With the campaign, it was presented that the girls are beautiful, and it’s striking, it’s powerful, and it makes one want read the caption.
Decarlo also painted the severity of the situation by sharing with Arthur the conversation she had with one of the young girls from the community, who had asked her, “Do you think the government is supporting this and is a part of the missing and murdered Aboriginal women because they don’t want there to be any Aboriginal women in the world?”
“I wondered about the kind of understanding they must have to come up with a thought like that, and to be able to articulate this about the situation, and to actually think that there could be a greater power facilitating this,” says Decarlo.
Further, she also pointed out some reasons as to why Native women go missing, and are being murdered at a rate much higher than other women in Canada–which is currently at over a thousand cases.
Such a demographic can be more vulnerable when they go to big cities, marginalized for one reason or another, or targeted because of racism, she added.
Furthermore, statistics show that Aboriginal women are murdered by people that they don’t know, whereas in cases where other women are murdered, it is more often by someone they do know, she pointed out.
Abbot said that Aboriginal women are also less likely to report any violence against them. It is a strong fact that there is more abuse that happens in their community. They witness so much that if they get abused in a larger city, they don’t report it as often because it has become almost a normalcy, she reasoned.
There is legacy in history, connected to the history of First Nations people in Canada, the legacy of residential schools, and a generation of abuse, added Decarlo.
“Every person has a homeland, and this is our homeland. And to have such a risk for people to be murdered and missing, to commit suicide, to end up in prison, to not finish school, to be be in foster care, of which all of these are high in statistics–there is something wrong and it needs to be righted,” stated Decarlo.

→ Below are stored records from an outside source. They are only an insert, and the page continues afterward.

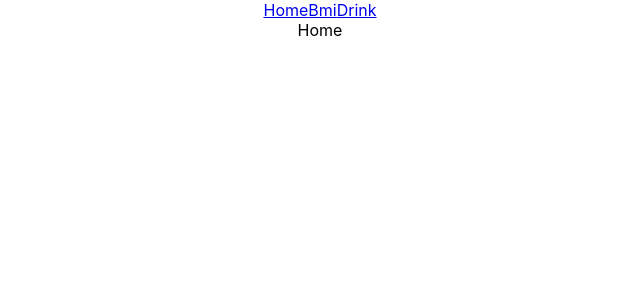
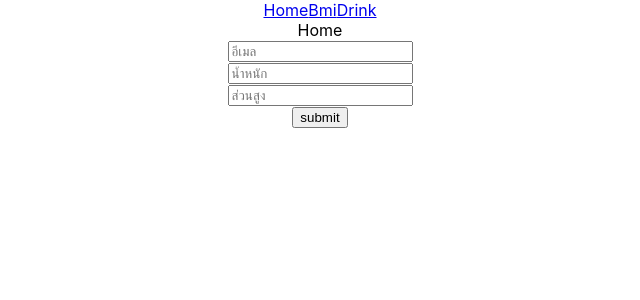
Before and after one commit to warat09/CalBmi, a React (Create React App) app: page / in a window 1280 px wide. Shown: the top 300 px of the page, without its empty margins (320-960 px from the left). Built offline with nearby package versions, Linux system fonts and the light colour scheme.

Commit message:
[NEW]master

```diff
--- a/src/view/BMI.js
+++ b/src/view/BMI.js
@@ -1,9 +1,35 @@
 import * as React from "react";
 
 function Bmi() {
+  const saved = localStorage.getItem("user");
+  const initial = JSON.parse(saved);
+  var weight = parseInt(initial.weight)
+  var height = parseInt(initial.height)/100
+  var bmi = weight/Math.pow(height,2)
+  var status = ''
+  if(bmi < 18.5){
+    status = "น้ำหนักต่ำกว่าเกณ"
+  }
+  else if(bmi >= 18.5 && bmi < 23){
+    status = "สมส่วน"
+  }
+  else if(bmi >= 23 && bmi < 25){
+    status = "น้ำหนักเกิน"
+  }
+  else if(bmi >= 25 && bmi < 30){
+    status = "โรคอ้วน"
+  }
+  else{
+    status = "โรคอ้วนอันตราย"
+  }
   return (
     <div>
-        BMI
+      <h1>คำนวณหาค่าดัชนีมวลกาย (BMI)</h1>
+      <p>Email:{initial.email}</p>
+      <p>Weight:{initial.weight}</p>
+      <p>Height:{initial.height}</p>
+      <p>Bmi:{bmi}</p>
+      <p>คุณอยู่ในเกณฑ์: {status}</p>
     </div>
   );
 }
--- a/src/view/Drink.js
+++ b/src/view/Drink.js
@@ -3,28 +3,39 @@ import emailjs from 'emailjs-com';
 import { render } from "@testing-library/react";
 
 
-// function getRealTime() {
-//     const currentTime = Date.now();
-//     var d = new Date(currentTime)
-//     var time = d.getHours() + ":" + d.getMinutes() + ":" + d.getSeconds();
-//     console.log(time)
-//     if(d.getMinutes() == "27" && d.getSeconds() == "0"){
-//         console.log("hello")
-//     }
-//     return (Math.floor(currentTime / 1000) + 1) * 1000 - currentTime;
-//   }
+function getRealTime() {
+    const currentTime = Date.now();
+    var d = new Date(currentTime)
+    var time = d.getHours() + ":" + d.getMinutes() + ":" + d.getSeconds();
+    console.log(time)
+    if(d.getMinutes() == "58" && d.getSeconds() == "0"){
+        console.log("hello")
+        var templateParams = {
+            name: 'ytitile7797@gmail.com',
+            subject: 'Check this out!',
+            message:'hello sig'
+        };
+        emailjs.send('service_9y5vii1', 'template_y5p8guz', templateParams, '0WTwQ785q4wjqSYDp')
+            .then((result) => {
+                console.log(result.text);
+            }, (error) => {
+                console.log(error.text);
+            });
+    }
+    return (Math.floor(currentTime / 1000) + 1) * 1000 - currentTime;
+  }
 
-//   (async function () {
-//     let reduceTime = 0;
-//     while (true) {
-//       reduceTime = getRealTime();
-//       await sleep(reduceTime);
-//     }
-//   })()
+  (async function () {
+    let reduceTime = 0;
+    while (true) {
+      reduceTime = getRealTime();
+      await sleep(reduceTime);
+    }
+  })()
 
-//   function sleep(ms) {
-//     return new Promise(resolve => setTimeout(resolve, ms));
-//   }
+  function sleep(ms) {
+    return new Promise(resolve => setTimeout(resolve, ms));
+  }
 async function sendEmail(e){
     e.preventDefault();
     var templateParams = {
@@ -44,9 +55,9 @@ async function sendEmail(e){
 }
 function Drink() {
   return (
-    <div>
+<div>
     <div className="container">
-    <form onSubmit={sendEmail}>
+        <form onSubmit={sendEmail}>
             <div className="row pt-5 mx-auto">
                 <div className="col-8 form-group mx-auto">
                     <input type="text" className="form-control" placeholder="Name" name="name"/>
--- a/src/view/Home.js
+++ b/src/view/Home.js
@@ -1,57 +1,37 @@
-import * as React from "react";
-import emailjs from 'emailjs-com';
-function getRealTime() {
-  const currentTime = Date.now();
-  var d = new Date(currentTime)
-  var time = d.getHours() + ":" + d.getMinutes() + ":" + d.getSeconds();
-  console.log(time)
-  if(d.getMinutes() == "43" && d.getSeconds() == "0"){
-      console.log("hello")
-      var templateParams = {
-        name: 'ytitile7797@gmail.com',
-        subject: 'Check this out!',
-        message:'hello sig'
-
-    };
-
-    emailjs.send('service_9y5vii1', 'template_y5p8guz', templateParams, '0WTwQ785q4wjqSYDp')
-        .then((result) => {
-            console.log(result.text);
-        }, (error) => {
-            console.log(error.text);
-        });
-  }
-  return (Math.floor(currentTime / 1000) + 1) * 1000 - currentTime;
-}
-
-(async function () {
-  let reduceTime = 0;
-  while (true) {
-    reduceTime = getRealTime();
-    await sleep(reduceTime);
-  }
-})()
-
-function sleep(ms) {
-  return new Promise(resolve => setTimeout(resolve, ms));
-}
-async function sendEmail(e){
-  e.preventDefault();
-  console.log(e.target)
-
-  // emailjs.sendForm('service_9y5vii1', 'template_y5p8guz', e.target, '0WTwQ785q4wjqSYDp')
-  //     .then((result) => {
-  //         console.log(result.text);
-  //     }, (error) => {
-  //         console.log(error.text);
-  //     });
-  //     e.target.reset()
-}
+import React, { useState } from 'react';
 
 function Home() {
+    const[input, setinput] = useState({email:'',weight:0,height:0});
+  const handleSubmit  = (e) => {
+    localStorage.setItem('user', JSON.stringify(input));
+    e.preventDefault();
+    e.target.reset()
+  }
+  const inputsHandler = (e) =>{
+    setinput({...input,[e.target.name]: e.target.value });
+    e.preventDefault();
+  }
   return (
     <div>
         Home
+      <div className="container">
+        <form onSubmit={handleSubmit}>
+            <div className="row pt-5 mx-auto">
+            <div className="col-8 form-group pt-2 mx-auto">
+                    <input type="email" className="form-control" placeholder="อีเมล" name="email" onChange={inputsHandler}/>
+                </div>
+                <div className="col-8 form-group mx-auto">
+                    <input type="number" className="form-control" placeholder="น้ำหนัก" name="weight" onChange={inputsHandler}/>
+                </div>
+                <div className="col-8 form-group pt-2 mx-auto">
+                    <input type="number" className="form-control" placeholder="ส่วนสูง" name="height" onChange={inputsHandler}/>
+                </div>
+                <div className="col-8 pt-3 mx-auto">
+                    <input type="submit" className="btn btn-info" value="submit"></input>
+                </div>
+            </div>
+        </form>
+      </div>
     </div>
   );
 }
```
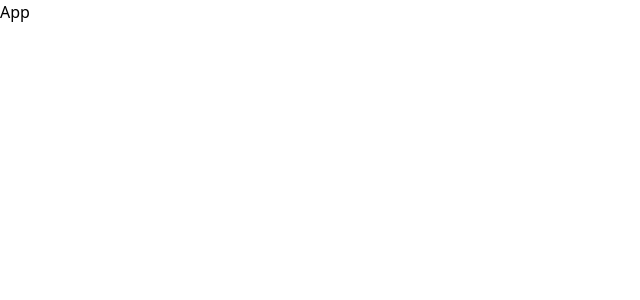
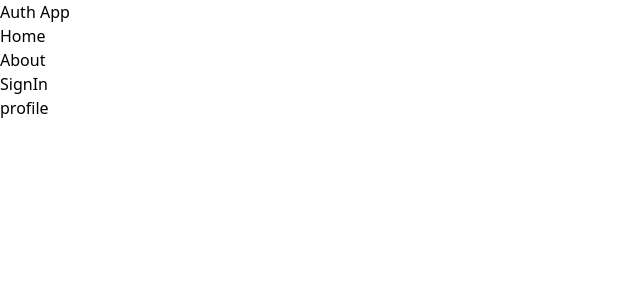
Before and after one commit to sampatT3CH/mern-auth, a React (Vite) app in the folder client/: page /profile in a window 1280 px wide. Shown: the top 300 px of the page, without its empty margins (0-640 px from the left). Built offline with nearby package versions, Linux system fonts and the light colour scheme.

Commit message:
header componenet

```diff
--- a/client/package.json
+++ b/client/package.json
@@ -11,7 +11,8 @@
   },
   "dependencies": {
     "react": "^18.2.0",
-    "react-dom": "^18.2.0"
+    "react-dom": "^18.2.0",
+    "react-router-dom": "^6.21.1"
   },
   "devDependencies": {
     "@types/react": "^18.2.43",
--- a/client/src/App.jsx
+++ b/client/src/App.jsx
@@ -1,10 +1,23 @@
-import React from 'react'
+import {BrowserRouter, Route,Routes} from 'react-router-dom'
+import Profile from './pages/Profile'
+import About from './pages/About'
+import SignIn from './pages/SignIn'
+import SignUp from './pages/SignUp'
+import Home from './pages/Home'
+import Header from './components/Header'
 
 const App = () => {
   return (
-    <div>
-      App
-    </div>
+  <BrowserRouter>
+  <Header />
+  <Routes>
+      <Route path="/" element={<Home />}/>
+      <Route path="/sign-in" element={<SignIn />}></Route>
+      <Route path="/sign-up" element={<SignUp />}></Route>
+      <Route path="/about" element={<About />}></Route>
+      <Route path="/profile" element={<Profile />}></Route>
+  </Routes>
+  </BrowserRouter>
   )
 }
 
--- /dev/null
+++ b/client/src/components/Header.jsx
@@ -0,0 +1,20 @@
+import React from 'react';
+import { Link } from 'react-router-dom';
+
+export default function Header() {
+  return (
+    <div className='bg-slate-200'>
+        <div className='flex justify-between items-center max-w-6xl mx-auto p-3'>
+            <Link to="/">
+            <h1 className='font-bold'>Auth App</h1>
+            </Link>
+
+            <ul className='flex gap-4'>
+                <Link to="/"><li>Home</li></Link>
+                <Link to="about"><li>About</li></Link>
+                <Link to="sign-in"><li>SignIn</li></Link>
+            </ul>
+        </div>
+    </div>
+  )
+}
--- /dev/null
+++ b/client/src/pages/About.jsx
@@ -0,0 +1,9 @@
+import React from 'react'
+
+export default function About() {
+  return (
+    <div>
+      about
+    </div>
+  )
+}
--- /dev/null
+++ b/client/src/pages/Home.jsx
@@ -0,0 +1,9 @@
+import React from 'react'
+
+export default function Home() {
+  return (
+    <div>
+      home
+    </div>
+  )
+}
--- /dev/null
+++ b/client/src/pages/Profile.jsx
@@ -0,0 +1,9 @@
+import React from 'react'
+
+export default function Profile() {
+  return (
+    <div>
+     profile
+    </div>
+  )
+}
--- /dev/null
+++ b/client/src/pages/SignIn.jsx
@@ -0,0 +1,10 @@
+import React from 'react'
+
+export default function
+() {
+  return (
+    <div>
+      sign in
+    </div>
+  )
+}
--- /dev/null
+++ b/client/src/pages/SignUp.jsx
@@ -0,0 +1,9 @@
+import React from 'react'
+
+export default function SignUp() {
+  return (
+    <div>
+      sign up
+    </div>
+  )
+}
```
Also changed, not shown: 1 other file (tests, documents, lock files or other folders).
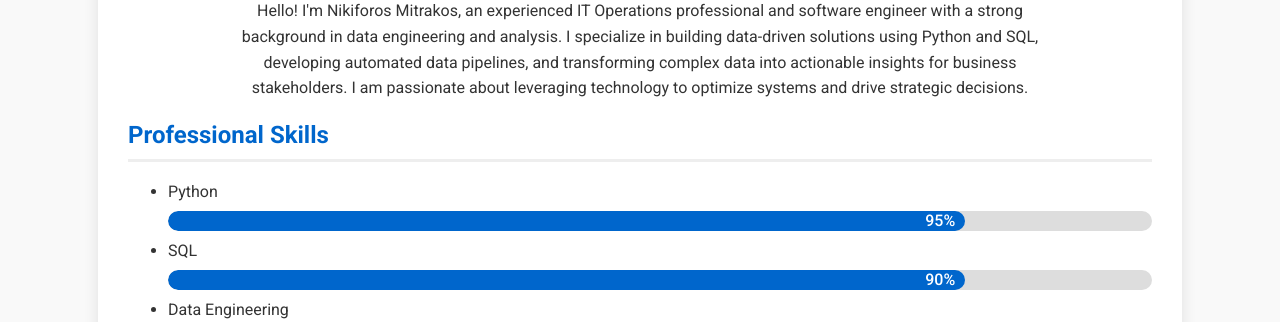
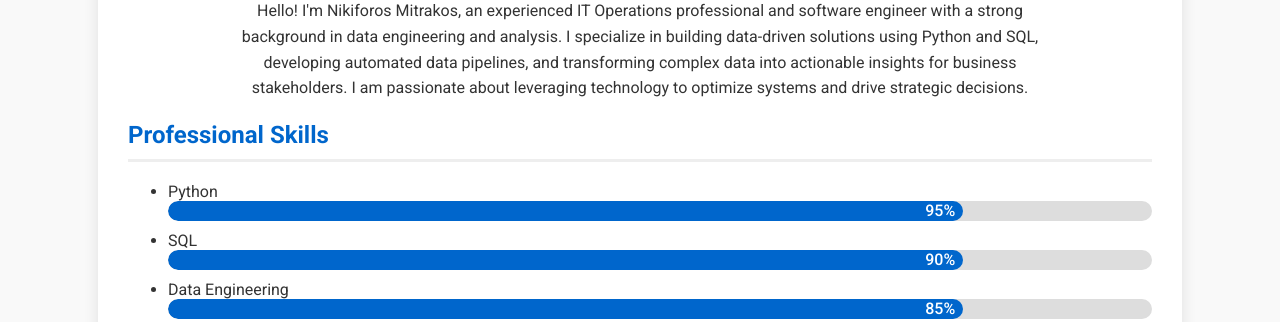
Before and after one commit to ExiledPhobos/ExiledPhobos.github.io, a plain HTML site: page index.html in a window 1280 px wide. Shown: the part 531-853 px from the top of the page. Drawn offline with Linux system fonts and the light colour scheme.

Commit message:
Update index.html

```diff
--- a/index.html
+++ b/index.html
@@ -108,11 +108,12 @@
             padding: 0;
         }
         .skill-bar {
-            margin: 10px 0;
+            width: 100%;
             background: #ddd;
             border-radius: 10px;
             height: 20px;
             overflow: hidden;
+	    margin-bottom: 10px;
         }
         .skill-bar-fill {
             height: 100%;
@@ -125,7 +126,7 @@
             align-items: center;
             color: white;
             font-weight: 500;
-	    padding-right: 10px;
+	    padding-right: 8px;
         }
         @keyframes fillBar {
             from { width: 0; }
```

“I encourage more people to open their eyes and actually start to care about this issue in Canada,” stated Abbot. “It is your duty as a Canadian to care about it.”